* _Assignment_: Below are the entries; return every line among them that holds the word "workerN".

* _Data to use_:
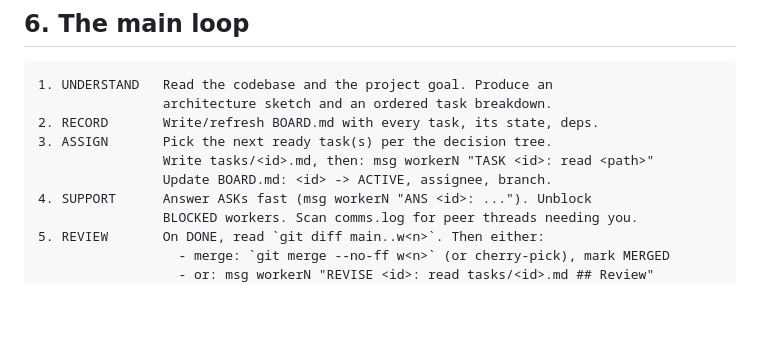
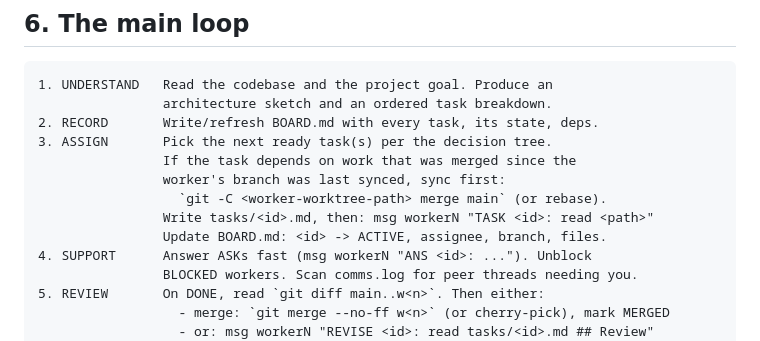
Before and after one commit to rubikron/tmux_orch_setup, a Markdown page: prompts/ORCHESTRATOR.md, the part around the change. GitHub-like rendering; blank space fills up the shorter version.

Commit message:
fix: add sync step before assigning dependent tasks (#1)
Co-Authored-By: Claude <noreply@anthropic.com>

```diff
--- a/prompts/ORCHESTRATOR.md
+++ b/prompts/ORCHESTRATOR.md
@@ -154,8 +154,11 @@ Do not add new dependencies without asking.
                 architecture sketch and an ordered task breakdown.
 2. RECORD       Write/refresh BOARD.md with every task, its state, deps.
 3. ASSIGN       Pick the next ready task(s) per the decision tree.
+                If the task depends on work that was merged since the
+                worker's branch was last synced, sync first:
+                  `git -C <worker-worktree-path> merge main` (or rebase).
                 Write tasks/<id>.md, then: msg workerN "TASK <id>: read <path>"
-                Update BOARD.md: <id> -> ACTIVE, assignee, branch.
+                Update BOARD.md: <id> -> ACTIVE, assignee, branch, files.
 4. SUPPORT      Answer ASKs fast (msg workerN "ANS <id>: ..."). Unblock
                 BLOCKED workers. Scan comms.log for peer threads needing you.
 5. REVIEW       On DONE, read `git diff main..w<n>`. Then either:
```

* _Written answer_:
                 Write tasks/<id>.md, then: msg workerN "TASK <id>: read <path>"
 4. SUPPORT      Answer ASKs fast (msg workerN "ANS <id>: ..."). Unblock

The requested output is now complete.